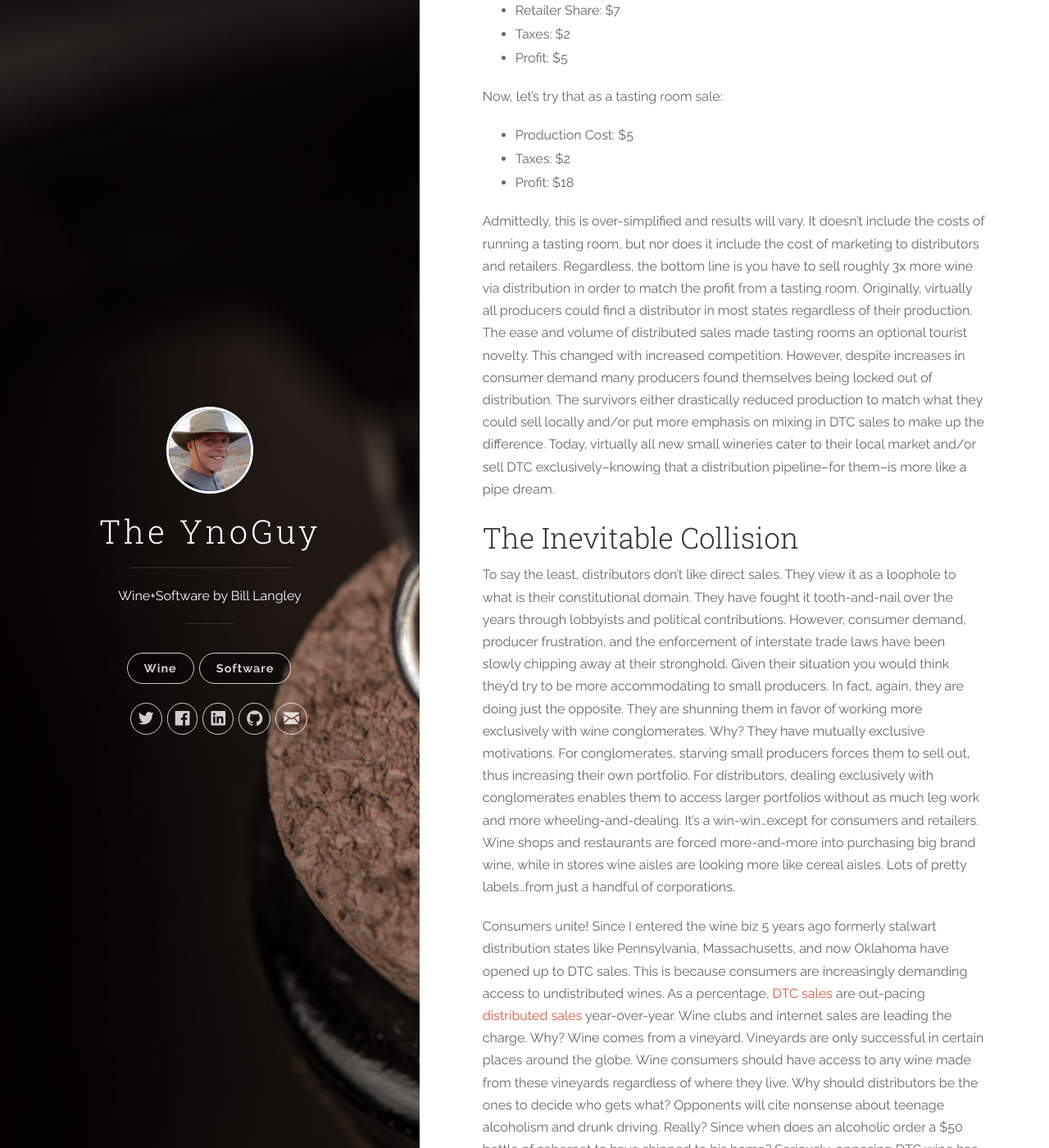
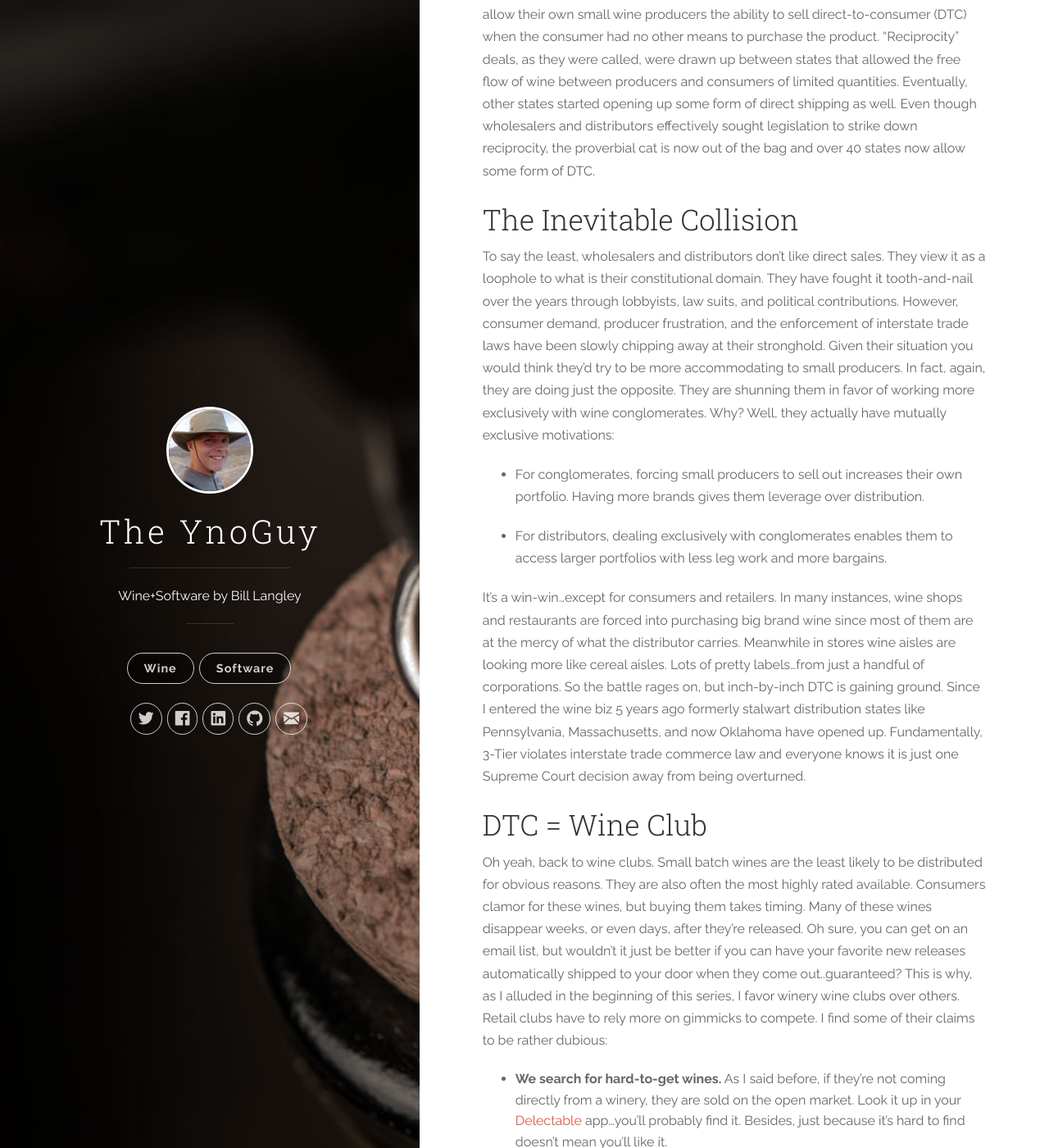
Before and after one commit to BrainstormWilly/yno-guy, a Jekyll site: the page built from _posts/2017-10-04-what-the-hell-is-a-wine-club-p2.md, in a window 1280 px wide and 1400 px high, scrolled down 2243 px. Shown: the whole window at 82% size. Built offline with Jekyll 4.4.1, drawn with Linux system fonts in a browser that asks for light colours; nearby versions of some CDN libraries; comment, search, counter and statistics services are not loaded; some of the changed text lies outside the part shown.

Commit message:
final blog tweaks

```diff
--- a/_posts/2017-10-04-what-the-hell-is-a-wine-club-p2.md
+++ b/_posts/2017-10-04-what-the-hell-is-a-wine-club-p2.md
@@ -7,42 +7,41 @@
 comments: true
 ---
 
-In my previous post I tried to explain the definition of a wine club, and the difference between a retail wine club and a winery wine club. In this post I will try to explain the evolution of the wine club and why they exist in the first place. The fact of the matter is wine clubs are now basically loyalty programs, but that's not how they started.
+In my [previous post]({{site.baseurl}}{% post_url 2015-02-11-what-the-hell-is-a-wine-club-p1 %}) I tried to explain the definition of a wine club, and the difference between a retail wine club and a winery wine club. In this post I will try to explain the evolution of the wine club and why they exist in the first place. The fact of the matter is wine clubs are now basically loyalty programs, but that's not how they started.
 
 ## A (Very) Brief History of Alcohol in America
 
 It's 1933 and America's great experiment, Prohibition, is failing miserably. Americans now disapprove of the 19th Amendment by an overwhelming majority. Organized crime has become more brazen and incredibly wealthy distributing illegal hooch from Canada, Europe, and the Caribbean. Moonshiners are showing off their get-away cars in a new sport called "stock car" racing. Citizens are poisoning themselves with “bath tub” gin and wineries are selling unusually high amounts of "sacramental" wine. The federal government has had enough. However, Prohibition was a part of the Constitution and, as we currently know with the ACA, turning it back won't be easy. It will require another Amendment and many states are still quite satisfied with the status quo. Compromise will be necessary.
 
-Reticent states insisted they should be able to control the flow of alcohol across their borders. Legally, interstate trade is protected under the Constitution–but these were desperate times. The solution came to be known as the [3 Tier system](https://en.wikipedia.org/wiki/Three-tier_system_(alcohol_distribution). It declared that alcohol production, distribution, and retail were to be separated entities giving states and their distributors full inventory control. Retailers would not be allowed to purchase alcohol directly from a producer, making the distributor a gatekeeper. It was a strange "tail wagging the dog" compromise that was hastily drafted for ratification, albeit wrought with loopholes and constitutional hypocrisy. Some states like Utah and Ohio chose to handle distribution as a government function. Other states restricted distributor licenses to just a handful. Subsequently, 80 years later the system [looks nothing like what was intended](https://fermentationwineblog.com/2018/09/a-corrupt-scheme-at-the-middle-of-the-american-wine-industry/) and [is straining in the face of corporate deregulation and the internet](https://winefolly.com/update/three-tier-system/).
+Reticent states insisted they should be able to control the flow of alcohol across their borders. Legally, interstate trade is protected under the Constitution–but these were desperate times. The solution came to be known as the [3 Tier system](https://en.wikipedia.org/wiki/Three-tier_system_(alcohol_distribution). It declared that alcohol production, distribution, and retail were to be separated entities giving states full control over distribution. Retailers would not be allowed to purchase alcohol directly from a producer, making each state’s distributor a gatekeeper. It was a strange “tail wagging the dog” compromise that was hastily drafted for ratification, albeit wrought with loopholes and constitutional hypocrisy. Some states like Utah and Ohio chose to handle distribution as a government function. Other states restricted distributor licenses to just a handful. Subsequently, 80 years later the system [looks nothing like what was intended](https://fermentationwineblog.com/2018/09/a-corrupt-scheme-at-the-middle-of-the-american-wine-industry/) and [is straining in the face of corporate deregulation and the internet](https://winefolly.com/update/three-tier-system/).
 
-## A (Very) Brief History of Wine in America
+## A (Very) Brief History of Wine Distribution in America
 
-After the end of Prohibition wine was largely made in bulk by brands like Gallo, Inglenook, and Almaden. With so few producers making relatively few large volume labels, it was easy for distributors to carry virtually every wine made. However, by the mid 1960's small wineries in California like Robert Mondavi, Louis Martini, Beaulieu Vineyards, and others were producing small batch wines. Most of the country didn't take notice until the famous Paris Tasting of 1976 when California Cabernet and Chardonnay suddenly achieved world acclaim. Small wine producers started popping up everywhere–particularly in California, Oregon, New York, Virginia, and Washington where climate and soils were most suitable for vine growing. On the other hand, while the number of wine producers was exploding, the number of state distributors were doing the exact opposite. One of the loopholes of the 3 Tier system permits distributors to operate in multiple states, thus enabling mergers and acquisitions. A once small Florida distributor called [Southern Wine & Spirits](https://www.forbes.com/companies/southern-wine-spirits/#7787f1415a59) now controls the flow of alcohol in 35 states. The result: thousands of wineries trying to get a relative handful of distributors to carry their products.
+After the end of Prohibition wine was largely made in bulk by brands like Gallo, Inglenook, and Almaden. With so few producers making relatively few large volume labels, it was easy for distributors to carry virtually every wine made. However, as early as the 1950's small wineries in California like Robert Mondavi, Louis Martini, Beaulieu Vineyards, and others were producing small batch wines. Most of the country didn't take notice until the famous [Paris Tasting of 1976](https://en.wikipedia.org/wiki/Judgment_of_Paris_(wine)) when California Cabernet and Chardonnay suddenly achieved world acclaim. Small wine producers started popping up everywhere–particularly in California, which to date has over 1,500 wine producers. On the other hand, while the number of wine producers was exploding, the number of state distributors were doing the exact opposite. One of the loopholes of the 3 Tier system permits distributors to operate in multiple states, thus enabling mergers and acquisitions. A once small Florida distributor called [Southern Wine & Spirits](https://www.forbes.com/companies/southern-wine-spirits/#7787f1415a59) now controls the flow of alcohol in over 35 states. The result: thousands of wineries trying to get a relative handful of distributors to carry their products.
 
-Starting in the 1990's the wine industry reaction was if you can't beat them, join them. Wineries  began buying each other out and today [up to 50% of the U.S. wine market is controlled by just 10 wine conglomerates](https://winefornormalpeople.com/brands-owned-by-big-corporate-wineries-the-master-list-to-check-if-your-brand-is-independent-or-part-of-a-big-hulking-winery/) (including the 3 aforementioned pioneers). This still leaves most producers with production too small to be picked up by a distributor. Their solution, sell direct. Wineries choosing this option across state lines were, at first, operating illegally. However, states like CA, WA, OR, and NY starting making "reciprocal" agreements allowing direct sales of restricted quantities across state lines. Eventually, provisions of the 21st Amendment were challenged and today over 40 states now have some form of direct sales allowance.
+{% include image_with_caption.html image="free-the-grapes-angry-grape-guy.png" alt="freethegrapes.org" caption="Free the Grapes! (freethegrapes.org)! An organization dedicated to direct-to-consumer shipping causes." %}
+## Introducing DTC Shipping
 
-## DTC Economics 101
-
-For years, direct shipping was a necessity by the smallest producers who couldn't distribute. However, many larger wineries had tasting rooms and some of them were taking notice of how their Direct-To-Consumer (DTC) sales were affecting their bottom line. Let's do a little hypothetical wine math on a bottle of wine that sells for $25 via distribution:
-
-* Production Cost: $5
-* Distributor Share: $6
-* Retailer Share: $7
-* Taxes: $2
-* Profit: $5
-
-Now, let's try that as a tasting room sale:
-
-* Production Cost: $5
-* Taxes: $2
-* Profit: $18
-
-Admittedly, this is over-simplified and results will vary. It doesn’t include the costs of running a tasting room, but nor does it include the cost of marketing to distributors and retailers. Regardless, the bottom line is you have to sell roughly 3x more wine via distribution in order to match the profit from a tasting room. Originally, virtually all producers could find a distributor in most states regardless of their production. The ease and volume of distributed sales made tasting rooms an optional tourist novelty. This changed with increased competition. However, despite increases in consumer demand many producers found themselves being locked out of distribution. The survivors either drastically reduced production to match what they could sell locally and/or put more emphasis on mixing in DTC sales to make up the difference. Today, virtually all new small wineries cater to their local market and/or sell DTC exclusively–knowing that a distribution pipeline–for them–is more like a pipe dream.
+What we have here is a failure to distribute which, when you think about it, is just another form of prohibition. And like in Prohibition, consumers and wine producers often became partners in crime. With a nod-and-wink wine would be shipped marked as "olive oil" or some other non-restricted product. Punishment for such crimes–especially for the winery-could be severe, including loss of their wholesale license. Effectively banning the sale of their wine to the entire state! However, wine producing states started to realize it was unreasonable and just bad business to not allow their own small wine producers the ability to sell direct-to-consumer (DTC) when the consumer had no other means to purchase the product. "Reciprocity" deals, as they were called, were drawn up between states that allowed the free flow of wine between producers and consumers of limited quantities. Eventually, other states started opening up some form of direct shipping as well. Even though wholesalers and distributors effectively sought legislation to strike down reciprocity, the proverbial cat is now out of the bag and over 40 states now allow some form of DTC.
 
 ## The Inevitable Collision
 
-To say the least, distributors don't like direct sales. They view it as a loophole to what is their constitutional domain. They have fought it tooth-and-nail over the years through lobbyists and political contributions. However, consumer demand, producer frustration, and the enforcement of interstate trade laws have been slowly chipping away at their stronghold. Given their situation you would think they'd try to be more accommodating to small producers. In fact, again, they are doing just the opposite. They are shunning them in favor of working more exclusively with wine conglomerates. Why? They have mutually exclusive motivations. For conglomerates, starving small producers forces them to sell out, thus increasing their own portfolio. For distributors, dealing exclusively with conglomerates enables them to access larger portfolios without as much leg work and more wheeling-and-dealing. It's a win-win...except for consumers and retailers. Wine shops and restaurants are forced more-and-more into purchasing big brand wine, while in stores wine aisles are looking more like cereal aisles. Lots of pretty labels...from just a handful of corporations.
+To say the least, wholesalers and distributors don't like direct sales. They view it as a loophole to what is their constitutional domain. They have fought it tooth-and-nail over the years through lobbyists, law suits, and political contributions. However, consumer demand, producer frustration, and the enforcement of interstate trade laws have been slowly chipping away at their stronghold. Given their situation you would think they'd try to be more accommodating to small producers. In fact, again, they are doing just the opposite. They are shunning them in favor of working more exclusively with wine conglomerates. Why? Well, they actually have mutually exclusive motivations:
 
-Consumers unite! Since I entered the wine biz 5 years ago formerly stalwart distribution states like Pennsylvania, Massachusetts, and now Oklahoma have opened up to DTC sales. This is because consumers are increasingly demanding access to undistributed wines. As a percentage, [DTC sales](https://www.winesandvines.com/template.cfm?section=widc&widcDomain=dtc&widcYYYYMM=201808) are out-pacing [distributed sales](https://www.winesandvines.com/template.cfm?section=widc&widcDomain=siri&widcYYYYMM=201808) year-over-year. Wine clubs and internet sales are leading the charge. Why? Wine comes from a vineyard. Vineyards are only successful in certain places around the globe. Wine consumers should have access to any wine made from these vineyards regardless of where they live. Why should distributors be the ones to decide who gets what? Opponents will cite nonsense about teenage alcoholism and drunk driving. Really? Since when does an alcoholic order a $50 bottle of cabernet to have shipped to his home? Seriously, opposing DTC wine has nothing to do with alcoholism. Based on my observations, it's plain old corporate cronyism and greed. I encourage you to do what I do. Join a small winery club. It's expensive and shipping is a hassle, but it's hand crafted, delicious, and...well, just another way to stick it to the man!
+* For conglomerates, forcing small producers to sell out increases their own portfolio. Having more brands gives them leverage over distribution.
+
+* For distributors, dealing exclusively with conglomerates enables them to access larger portfolios with less leg work and more bargains.
+
+It's a win-win...except for consumers and retailers. In many instances, wine shops and restaurants are forced into purchasing big brand wine since most of them are at the mercy of what the distributor carries. Meanwhile in stores wine aisles are looking more like cereal aisles. Lots of pretty labels...from just a handful of corporations. So the battle rages on, but inch-by-inch DTC is gaining ground. Since I entered the wine biz 5 years ago formerly stalwart distribution states like Pennsylvania, Massachusetts, and now Oklahoma have opened up. Fundamentally, 3-Tier violates interstate trade commerce law and everyone knows it is just one Supreme Court decision away from being overturned.
+
+## DTC = Wine Club
+
+Oh yeah, back to wine clubs. Small batch wines are the least likely to be distributed for obvious reasons. They are also often the most highly rated available. Consumers clamor for these wines, but buying them takes timing. Many of these wines disappear weeks, or even days, after they're released. Oh sure, you can get on an email list, but wouldn't it just be better if you can have your favorite new releases automatically shipped to your door when they come out..guaranteed? This is why, as I alluded in the beginning of this series, I favor winery wine clubs over others. Retail clubs have to rely more on gimmicks to compete. I find some of their claims to be rather dubious:
+
+* **We search for hard-to-get wines.** As I said before, if they're not coming directly from a winery, they are sold on the open market. Look it up in your [Delectable](https://delectable.com) app...you'll probably find it. Besides, just because it's hard to find doesn't mean you'll like it.
+* **Our panel will select wines especially for you.** Really?! An "expert" selects wine for someone they don't really know. This is literally the blind leading the blind. Why not just go to your local wine shop and ask them for advice? At least you can actually meet the expert.
+* **We'll select wines based on your sample ratings.** Maybe you've seen this. They send you some sample vials of wine. You tell them which ones you liked and...Voila! Every wine after will be perfect. Like most, the first wine I ever tasted and liked was sweet and cheap. My taste has changed quite a bit since then...and continues to do so. Listen, if you really want to track what you like use my software [YnoTasting](https://ynotasting.com). After all, it's your palate.
+
+Many retail clubs offer great wines and values, but the fact is only a winery wine club offers small batch, hand crafted wines that can't be found any other way. In the end, wine clubs aren't for everybody. They're expensive and shipping can be a pain. However, increasingly wine clubs and DTC sales are the only champions of consumer choice in the wine industry.
 
 In my final post on this subject I will discuss why small batch wines matter and how the craft beer boom may actually save the wine industry...if it doesn't kill it first.
```
Also changed, not shown: _posts/2014-03-24-tale-of-two-counties-p7.md (+2 -3 lines), _posts/2014-09-17-greetings-from-penedes-day-6.md (+1 -1 lines), _posts/2018-10-15-yno-tasting.md (renamed from _posts/2018-10-15-introducing-yno-tasting.md, +2 -2 lines), images/free-the-grapes-angry-grape-guy.png (added).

• • • • •

Looking at the data above, count every line holding the word "Brief" and state only the count.

» SOLUTION TO THE EXERCISE
3